BEGIN Data shown

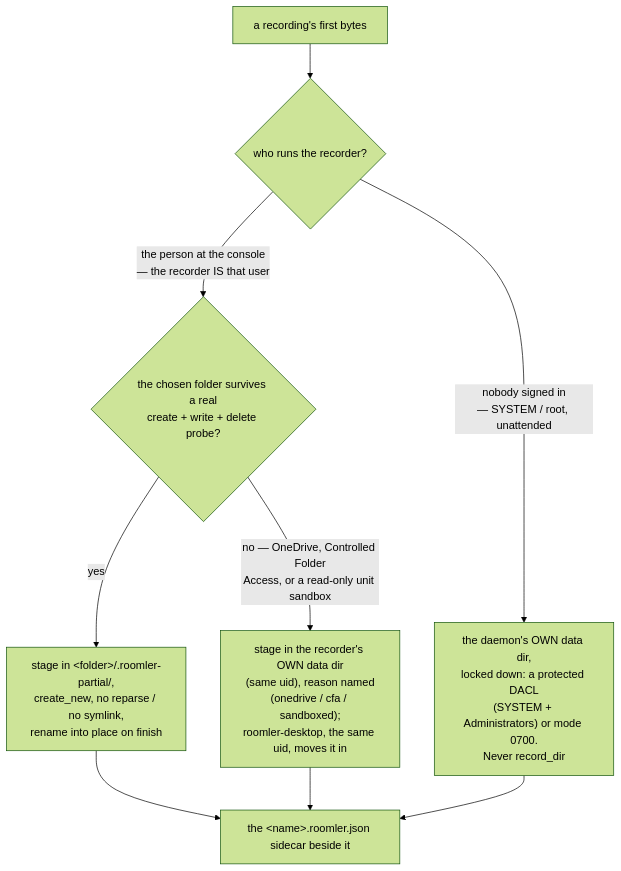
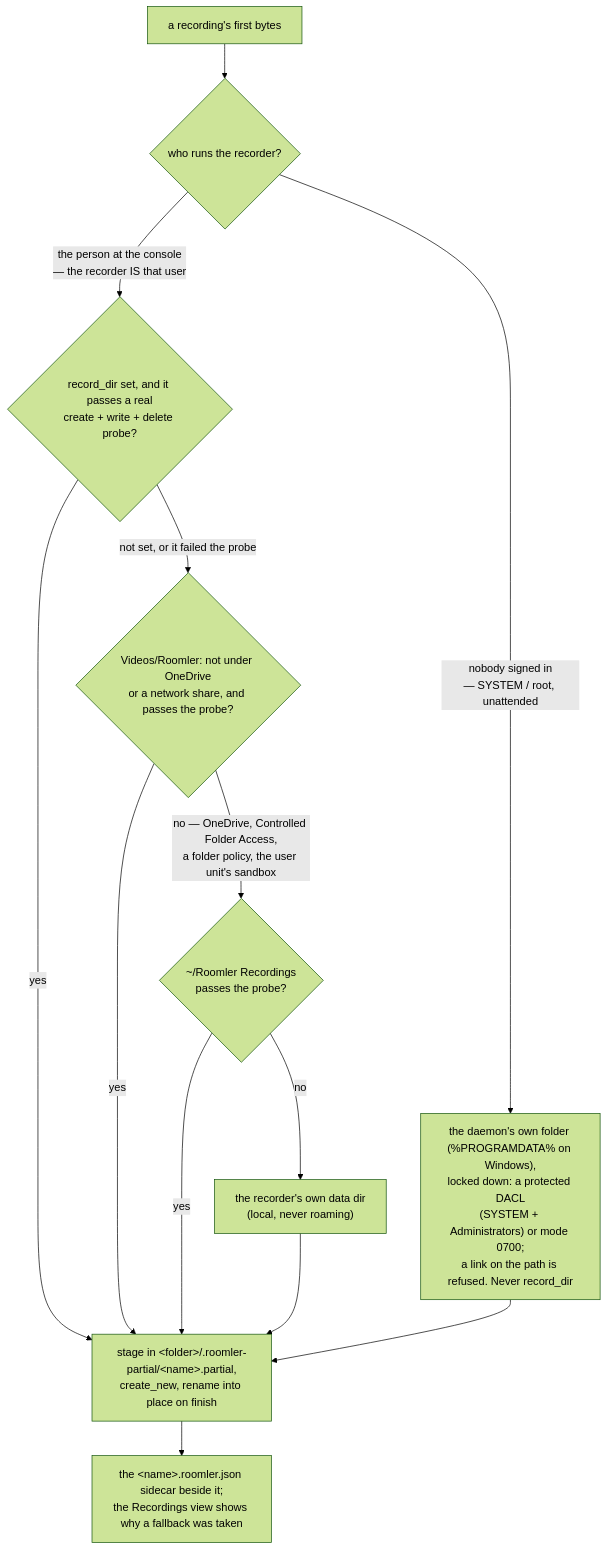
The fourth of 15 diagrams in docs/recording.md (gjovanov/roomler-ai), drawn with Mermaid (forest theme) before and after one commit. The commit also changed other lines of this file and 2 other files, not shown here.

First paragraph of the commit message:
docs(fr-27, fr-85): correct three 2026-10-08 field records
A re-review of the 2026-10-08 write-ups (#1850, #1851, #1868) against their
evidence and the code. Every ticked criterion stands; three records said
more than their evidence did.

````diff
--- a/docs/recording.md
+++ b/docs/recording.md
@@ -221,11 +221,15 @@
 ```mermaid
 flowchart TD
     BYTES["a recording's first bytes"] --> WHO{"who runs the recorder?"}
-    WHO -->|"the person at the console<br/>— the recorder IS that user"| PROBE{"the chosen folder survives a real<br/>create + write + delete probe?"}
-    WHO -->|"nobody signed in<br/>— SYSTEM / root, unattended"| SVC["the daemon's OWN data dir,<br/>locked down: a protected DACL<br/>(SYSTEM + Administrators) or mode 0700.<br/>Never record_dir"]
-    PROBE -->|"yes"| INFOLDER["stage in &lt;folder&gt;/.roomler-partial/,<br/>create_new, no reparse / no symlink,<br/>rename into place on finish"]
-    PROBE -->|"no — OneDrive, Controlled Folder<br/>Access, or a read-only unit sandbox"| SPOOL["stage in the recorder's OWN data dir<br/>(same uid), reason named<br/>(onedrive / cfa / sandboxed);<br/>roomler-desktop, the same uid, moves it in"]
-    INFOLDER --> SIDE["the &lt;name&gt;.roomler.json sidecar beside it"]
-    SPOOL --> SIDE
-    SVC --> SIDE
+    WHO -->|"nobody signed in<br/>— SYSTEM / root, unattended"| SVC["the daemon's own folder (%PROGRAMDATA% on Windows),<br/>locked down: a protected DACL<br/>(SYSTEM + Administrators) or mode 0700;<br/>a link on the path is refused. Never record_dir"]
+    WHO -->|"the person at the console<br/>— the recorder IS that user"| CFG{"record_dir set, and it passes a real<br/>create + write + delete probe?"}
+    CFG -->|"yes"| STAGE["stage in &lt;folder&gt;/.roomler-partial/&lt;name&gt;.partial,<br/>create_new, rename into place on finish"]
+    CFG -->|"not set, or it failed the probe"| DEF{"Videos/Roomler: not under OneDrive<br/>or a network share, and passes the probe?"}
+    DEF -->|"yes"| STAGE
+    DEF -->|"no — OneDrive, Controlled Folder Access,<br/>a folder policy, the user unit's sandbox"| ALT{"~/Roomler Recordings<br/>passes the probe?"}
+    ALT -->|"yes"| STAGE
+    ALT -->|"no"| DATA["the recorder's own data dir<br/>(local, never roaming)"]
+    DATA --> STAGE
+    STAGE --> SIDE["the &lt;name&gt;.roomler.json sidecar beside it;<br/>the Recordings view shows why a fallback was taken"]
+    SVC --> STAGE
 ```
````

END Data shown
BEGIN Data shown

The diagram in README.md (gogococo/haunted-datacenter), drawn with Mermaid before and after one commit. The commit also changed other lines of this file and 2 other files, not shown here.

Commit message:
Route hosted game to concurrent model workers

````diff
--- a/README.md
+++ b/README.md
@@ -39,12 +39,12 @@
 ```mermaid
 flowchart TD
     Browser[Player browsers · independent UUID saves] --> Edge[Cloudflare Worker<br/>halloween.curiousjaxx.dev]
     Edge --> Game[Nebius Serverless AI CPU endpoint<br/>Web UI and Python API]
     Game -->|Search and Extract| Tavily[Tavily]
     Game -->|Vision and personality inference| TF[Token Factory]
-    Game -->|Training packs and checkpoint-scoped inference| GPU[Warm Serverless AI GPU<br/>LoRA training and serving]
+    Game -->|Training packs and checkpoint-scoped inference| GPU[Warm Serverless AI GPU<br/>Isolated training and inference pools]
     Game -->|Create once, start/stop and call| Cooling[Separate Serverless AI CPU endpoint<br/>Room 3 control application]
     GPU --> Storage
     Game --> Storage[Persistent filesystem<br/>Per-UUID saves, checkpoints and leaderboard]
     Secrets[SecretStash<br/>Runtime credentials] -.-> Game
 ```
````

END Data shown
BEGIN Data shown

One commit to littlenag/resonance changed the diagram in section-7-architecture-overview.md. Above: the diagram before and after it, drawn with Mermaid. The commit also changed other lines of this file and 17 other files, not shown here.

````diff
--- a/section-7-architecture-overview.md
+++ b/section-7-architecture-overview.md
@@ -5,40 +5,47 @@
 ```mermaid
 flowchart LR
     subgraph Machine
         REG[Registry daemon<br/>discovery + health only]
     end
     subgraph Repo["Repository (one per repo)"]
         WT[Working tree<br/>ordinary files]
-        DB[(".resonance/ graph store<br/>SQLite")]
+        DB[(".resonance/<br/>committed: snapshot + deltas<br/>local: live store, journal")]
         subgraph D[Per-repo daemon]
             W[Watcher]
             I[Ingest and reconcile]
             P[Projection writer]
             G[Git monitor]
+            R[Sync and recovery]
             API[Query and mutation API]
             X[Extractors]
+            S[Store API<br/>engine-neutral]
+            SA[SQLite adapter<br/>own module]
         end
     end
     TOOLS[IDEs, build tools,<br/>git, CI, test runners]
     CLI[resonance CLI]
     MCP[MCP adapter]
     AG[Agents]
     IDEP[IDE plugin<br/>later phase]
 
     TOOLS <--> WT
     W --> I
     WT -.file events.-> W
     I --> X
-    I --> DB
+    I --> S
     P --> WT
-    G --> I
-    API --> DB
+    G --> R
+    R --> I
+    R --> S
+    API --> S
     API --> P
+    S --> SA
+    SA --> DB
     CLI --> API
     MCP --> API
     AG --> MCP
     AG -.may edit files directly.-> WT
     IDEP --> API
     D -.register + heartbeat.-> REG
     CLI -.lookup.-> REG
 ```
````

END Data shown

• Exercise description:
Would you copy, unchanged, the stretch of the records above that begins at the line containing "Controlled Folder<br/>Access, or" and ends at the line containing "set, and it", and only that?

• Problem solution:
-    PROBE -->|"no — OneDrive, Controlled Folder<br/>Access, or a read-only unit sandbox"| SPOOL["stage in the recorder's OWN data dir<br/>(same uid), reason named<br/>(onedrive / cfa / sandboxed);<br/>roomler-desktop, the same uid, moves it in"]
-    INFOLDER --> SIDE["the &lt;name&gt;.roomler.json sidecar beside it"]
-    SPOOL --> SIDE
-    SVC --> SIDE
+    WHO -->|"nobody signed in<br/>— SYSTEM / root, unattended"| SVC["the daemon's own folder (%PROGRAMDATA% on Windows),<br/>locked down: a protected DACL<br/>(SYSTEM + Administrators) or mode 0700;<br/>a link on the path is refused. Never record_dir"]
+    WHO -->|"the person at the console<br/>— the recorder IS that user"| CFG{"record_dir set, and it passes a real<br/>create + write + delete probe?"}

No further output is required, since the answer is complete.